West Virginia is no stranger to marching to the beat of its own drum, but in mid-August, the state’s House of Delegates voted to impeach all its justices on its Supreme Court of Appeals. Three of the four – Chief Justice Margaret Workman and Justices Elizabeth Walker and Allen Loughry – will face impeachment trials in the state senate. The remaining justice, Robin Davis, announced her retirement mere hours after she was impeached; the court’s fifth justice, Menis Ketchum, resigned well before impeachment proceedings began.

Why West Virginia Impeached Its Justices

The four impeached justices were charged with failing to carry out their administrative duties. Additionally, Loughry, Davis and Workman were impeached for paying retired senior status judges more than they were legally allowed to, and Loughry and Davis also fell into hot water for spending state money to renovate their offices. Finally, Loughry was also impeached for using state vehicles and computers. (Just for a sense of scale, the justices spent over $3 million of taxpayer money for those office renovations.)

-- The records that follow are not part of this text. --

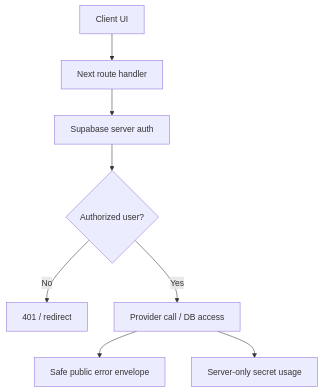
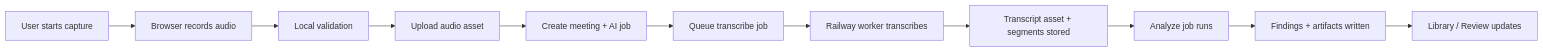
The fourth of 12 diagrams in docs/production-readiness-report.md (krishna0605/NextStop.AI-Web), drawn with Mermaid before and after one commit. The commit also changed other lines of this file and 120 other files, not shown here.

Commit message:
feat(web): harden durable meeting flows, ops readiness, and local auth

````diff
--- a/docs/production-readiness-report.md
+++ b/docs/production-readiness-report.md
@@ -144,10 +274,13 @@
 ```mermaid
-flowchart TD
-  A["Client UI"] --> B["Next route handler"]
-  B --> C["Supabase server auth"]
-  C --> D{"Authorized user?"}
-  D -- "No" --> E["401 / redirect"]
-  D -- "Yes" --> F["Provider call / DB access"]
-  F --> G["Safe public error envelope"]
-  F --> H["Server-only secret usage"]
+flowchart LR
+    A["User starts capture"] --> B["Browser records audio"]
+    B --> C["Local validation"]
+    C --> D["Upload audio asset"]
+    D --> E["Create meeting + AI job"]
+    E --> F["Queue transcribe job"]
+    F --> G["Railway worker transcribes"]
+    G --> H["Transcript asset + segments stored"]
+    H --> I["Analyze job runs"]
+    I --> J["Findings + artifacts written"]
+    J --> K["Library / Review updates"]
 ```
````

West Virginia is already a cash-strapped state.

Now, all four remaining justices are facing impeachment trials in the state senate.

How Does Impeachment Work?

Impeachment doesn’t always mean you’re removed from office. Instead, impeachment is the beginning of the process that could remove an elected official from office. It’s like an indictment; it’s someone saying, “We believe you did this wrong, and now we’re putting you on trial. If we find you guilty, we’re going to see if removing you from office is a fitting punishment.”

West Virginia’s Constitution requires a two-thirds vote to remove a justice from office.

If a justice who has more than two years left in his or her term is removed from office less than 84 days before a general election, he or she can be replaced by an interim justice who will serve until the next election. In West Virginia, that occurs in 2020.

You can keep track of the proceedings in West Virginia here if you’re interested.

What Do You Think?

Do you feel like these are impeachable offenses, or do you think that because taxpayers elected these officials, they shouldn’t be facing charges in West Virginia’s state senate? I’d love to hear your thoughts, so please share them on my Facebook page or on Twitter.

Carlos Gamino